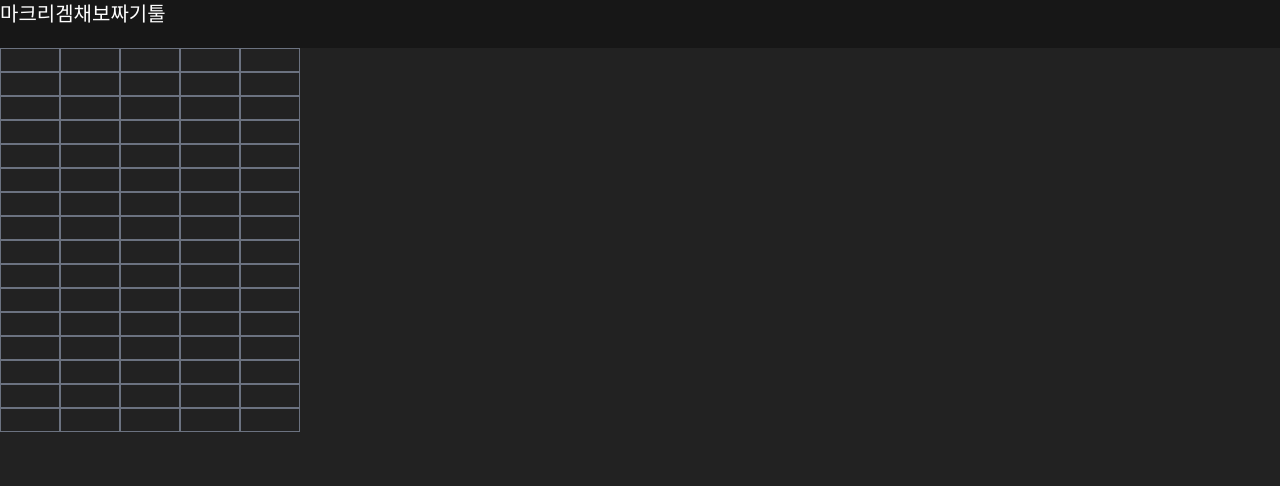
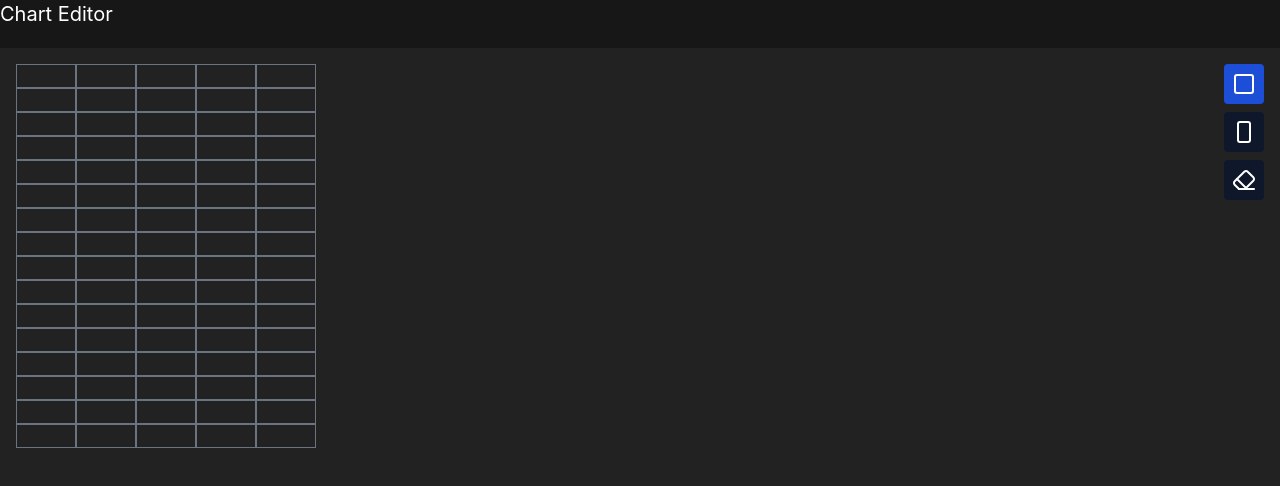
Before and after one commit to comjun04/mc-rhythm-chart-editor, a React (Vite) app: page / in a window 1280 px wide. Shown: the top 486 px of the page. Built offline with nearby package versions, Linux system fonts and the light colour scheme; a web font is replaced by a local one.

Commit message:
feat: mode change button

```diff
--- a/package.json
+++ b/package.json
@@ -15,6 +15,7 @@
     "clsx": "^2.1.1",
     "react": "^19.1.0",
     "react-dom": "^19.1.0",
+    "react-icons": "^5.5.0",
     "tailwind-merge": "^3.3.0"
   },
   "devDependencies": {
--- a/src/App.tsx
+++ b/src/App.tsx
@@ -4,7 +4,7 @@ function App() {
   return (
     <div className="relative">
       <nav className="fixed top-0 h-12 w-full bg-neutral-900">
-        <h2 className="text-xl">마크리겜채보짜기툴</h2>
+        <h2 className="text-xl">Chart Editor</h2>
       </nav>
 
       <div className="mt-12">
--- a/src/ChartEditor.tsx
+++ b/src/ChartEditor.tsx
@@ -2,6 +2,10 @@ import { useState } from 'react'
 
 import Lane from './components/Lane'
 import type { Note } from './types'
+import {LuSquare,LuRectangleVertical,LuEraser}from'react-icons/lu'
+import{cn}from'./utils'
+
+type Mode = 'addShortNote' | 'addLongNote' | 'delete'
 
 const LANES = 5
 const INITIAL_ROWS = 16
@@ -10,12 +14,27 @@ const ChartEditor = () => {
   const [rows] = useState(INITIAL_ROWS)
   const [notes, setNotes] = useState<Note[]>([])
 
+  const [mode, setMode] = useState<Mode>('addShortNote')
+
   const addNote = (note: Note) => {
     setNotes((prev) => [...prev, note])
   }
 
   return (
-    <div className="flex touch-pan-y overflow-y-scroll">
+    <div className="flex p-4 touch-pan-y overflow-y-scroll relative">
+      <div className="absolute top-4 right-4 flex flex-col gap-2 z-10">
+        <button className={cn("rounded bg-slate-900 p-2", mode === 'addShortNote' && 'bg-blue-700')} onClick={()=>setMode('addShortNote')}>
+          <LuSquare size={24}/>
+        </button>
+        <button className={cn("rounded bg-slate-900 p-2", mode === 'addLongNote' && 'bg-orange-700')} onClick={()=>setMode('addLongNote')}>
+          <LuRectangleVertical size={24}/>
+        </button>
+        <button className="rounded bg-slate-900 p-2">
+          <LuEraser size={24} />
+        </button>
+
+      </div>
+
       {[...Array(LANES)].map((_, laneIndex) => (
         <Lane
           key={laneIndex}
--- a/src/components/Lane.tsx
+++ b/src/components/Lane.tsx
@@ -83,7 +83,7 @@ const Lane = ({ laneIndex, rows, notes, onAddNote }: LaneProps) => {
           onPointerDown={(evt) => handlePointerDown(evt, idx)}
           onPointerMove={(evt) => handlePointerMove(evt, idx)}
           onPointerUp={(evt)=>handlePointerUp(evt, idx)}
-          onPointerCancel={()=>alert('pointer cancelled')}
+          onPointerCancel={()=>{}}
         />
       ))}
 
```
Also changed, not shown: 1 other file (tests, documents, lock files or other folders).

Problem to solve:
Could you give the listing again exactly as it stands, minus any pictures?

Solution for this exercise:
Before and after one commit to comjun04/mc-rhythm-chart-editor, a React (Vite) app: page / in a window 1280 px wide. Shown: the top 486 px of the page. Built offline with nearby package versions, Linux system fonts and the light colour scheme; a web font is replaced by a local one.

Commit message:
feat: mode change button

```diff
--- a/package.json
+++ b/package.json
@@ -15,6 +15,7 @@
     "clsx": "^2.1.1",
     "react": "^19.1.0",
     "react-dom": "^19.1.0",
+    "react-icons": "^5.5.0",
     "tailwind-merge": "^3.3.0"
   },
   "devDependencies": {
--- a/src/App.tsx
+++ b/src/App.tsx
@@ -4,7 +4,7 @@ function App() {
   return (
     <div className="relative">
       <nav className="fixed top-0 h-12 w-full bg-neutral-900">
-        <h2 className="text-xl">마크리겜채보짜기툴</h2>
+        <h2 className="text-xl">Chart Editor</h2>
       </nav>
 
       <div className="mt-12">
--- a/src/ChartEditor.tsx
+++ b/src/ChartEditor.tsx
@@ -2,6 +2,10 @@ import { useState } from 'react'
 
 import Lane from './components/Lane'
 import type { Note } from './types'
+import {LuSquare,LuRectangleVertical,LuEraser}from'react-icons/lu'
+import{cn}from'./utils'
+
+type Mode = 'addShortNote' | 'addLongNote' | 'delete'
 
 const LANES = 5
 const INITIAL_ROWS = 16
@@ -10,12 +14,27 @@ const ChartEditor = () => {
   const [rows] = useState(INITIAL_ROWS)
   const [notes, setNotes] = useState<Note[]>([])
 
+  const [mode, setMode] = useState<Mode>('addShortNote')
+
   const addNote = (note: Note) => {
     setNotes((prev) => [...prev, note])
   }
 
   return (
-    <div className="flex touch-pan-y overflow-y-scroll">
+    <div className="flex p-4 touch-pan-y overflow-y-scroll relative">
+      <div className="absolute top-4 right-4 flex flex-col gap-2 z-10">
+        <button className={cn("rounded bg-slate-900 p-2", mode === 'addShortNote' && 'bg-blue-700')} onClick={()=>setMode('addShortNote')}>
+          <LuSquare size={24}/>
+        </button>
+        <button className={cn("rounded bg-slate-900 p-2", mode === 'addLongNote' && 'bg-orange-700')} onClick={()=>setMode('addLongNote')}>
+          <LuRectangleVertical size={24}/>
+        </button>
+        <button className="rounded bg-slate-900 p-2">
+          <LuEraser size={24} />
+        </button>
+
+      </div>
+
       {[...Array(LANES)].map((_, laneIndex) => (
         <Lane
           key={laneIndex}
--- a/src/components/Lane.tsx
+++ b/src/components/Lane.tsx
@@ -83,7 +83,7 @@ const Lane = ({ laneIndex, rows, notes, onAddNote }: LaneProps) => {
           onPointerDown={(evt) => handlePointerDown(evt, idx)}
           onPointerMove={(evt) => handlePointerMove(evt, idx)}
           onPointerUp={(evt)=>handlePointerUp(evt, idx)}
-          onPointerCancel={()=>alert('pointer cancelled')}
+          onPointerCancel={()=>{}}
         />
       ))}
 
```
Also changed, not shown: 1 other file (tests, documents, lock files or other folders).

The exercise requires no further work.